*ABOUT THIS EXERCISE*. A precise copy of the data is required, with every picture left out.
+---+
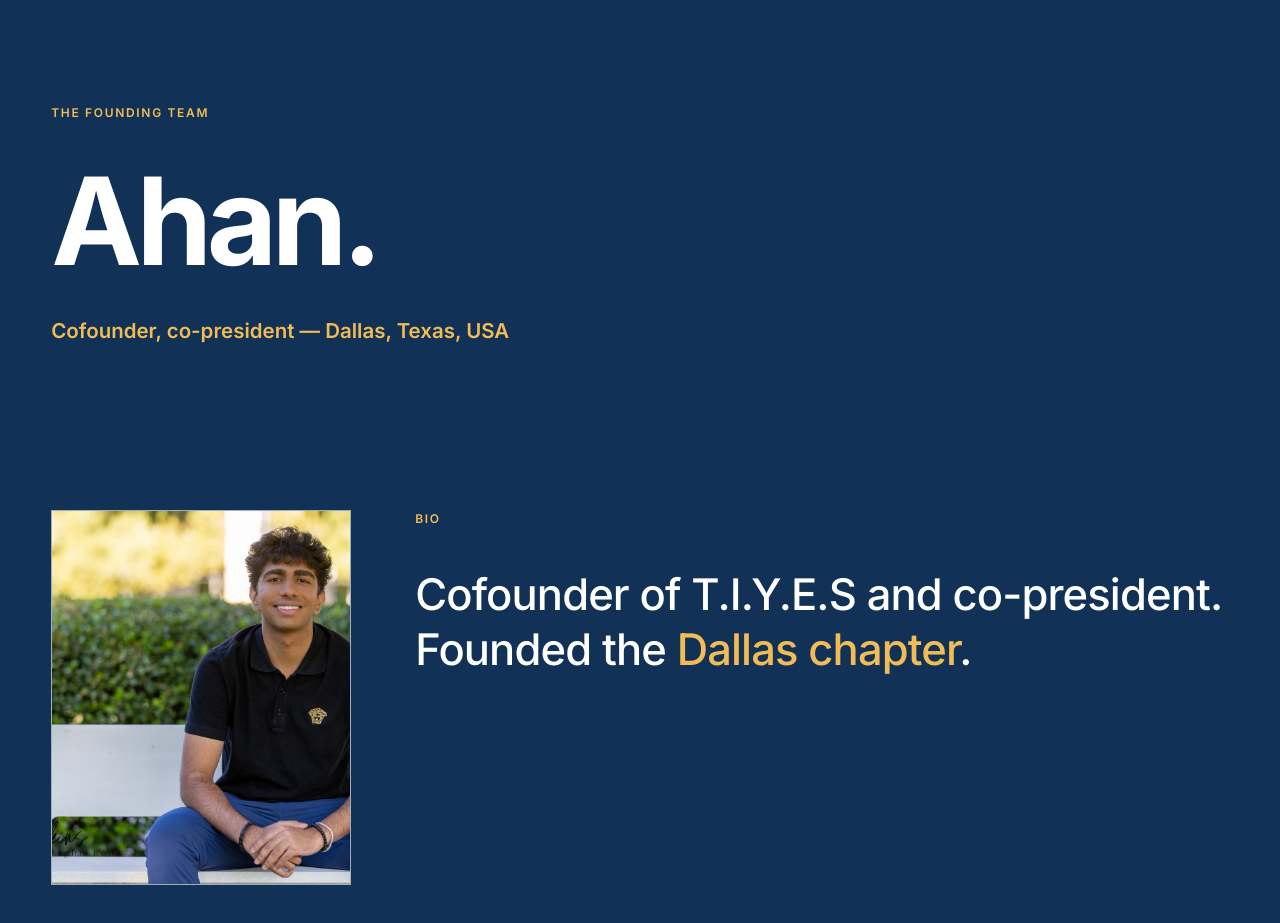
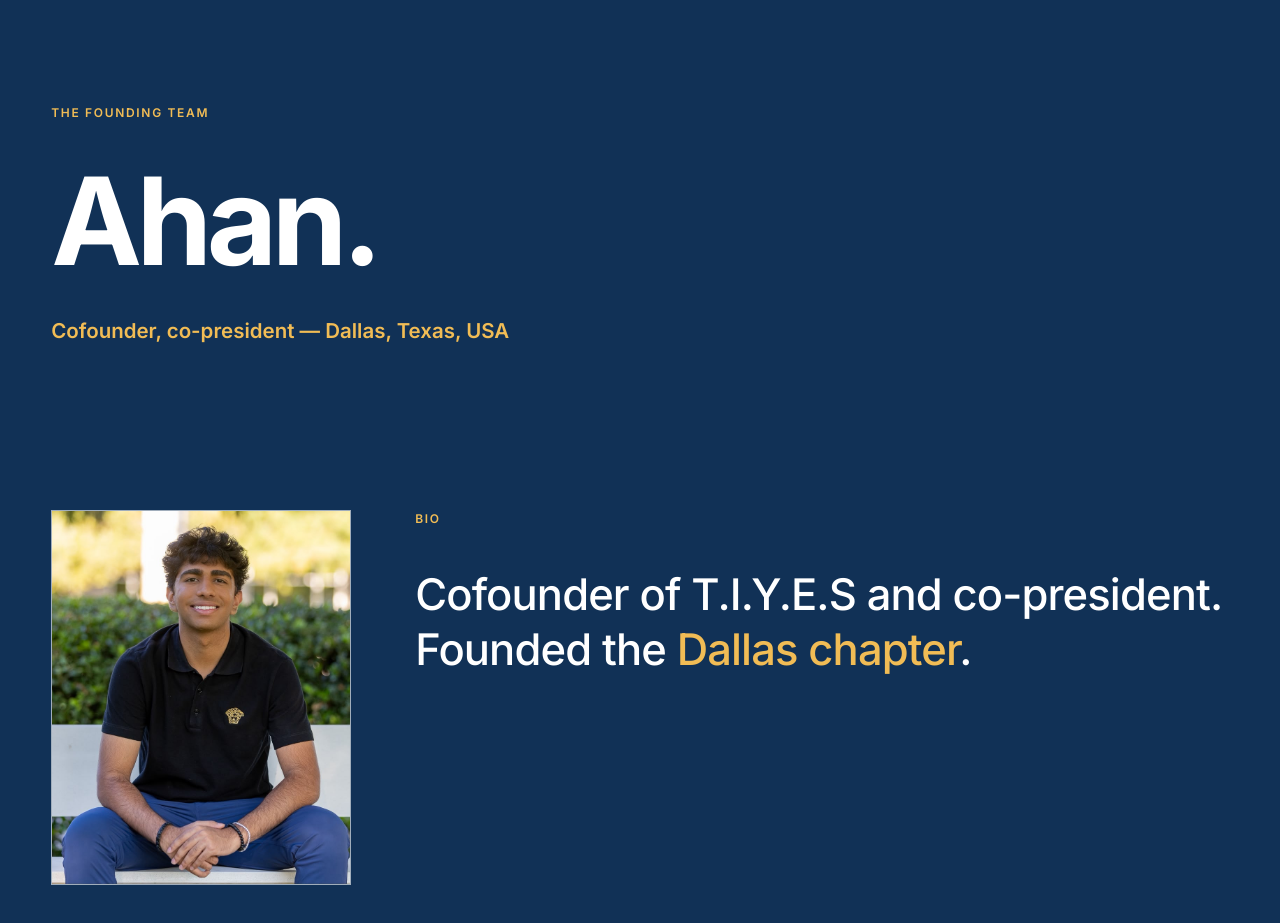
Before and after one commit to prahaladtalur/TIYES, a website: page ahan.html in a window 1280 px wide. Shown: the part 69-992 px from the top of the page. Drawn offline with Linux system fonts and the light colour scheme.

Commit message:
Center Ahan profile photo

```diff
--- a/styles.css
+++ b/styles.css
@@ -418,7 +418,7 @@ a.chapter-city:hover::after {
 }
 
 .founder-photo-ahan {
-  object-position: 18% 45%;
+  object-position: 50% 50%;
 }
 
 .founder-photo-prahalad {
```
+---+
*RESULT*.
Before and after one commit to prahaladtalur/TIYES, a website: page ahan.html in a window 1280 px wide. Shown: the part 69-992 px from the top of the page. Drawn offline with Linux system fonts and the light colour scheme.

Commit message:
Center Ahan profile photo

```diff
--- a/styles.css
+++ b/styles.css
@@ -418,7 +418,7 @@ a.chapter-city:hover::after {
 }
 
 .founder-photo-ahan {
-  object-position: 18% 45%;
+  object-position: 50% 50%;
 }
 
 .founder-photo-prahalad {
```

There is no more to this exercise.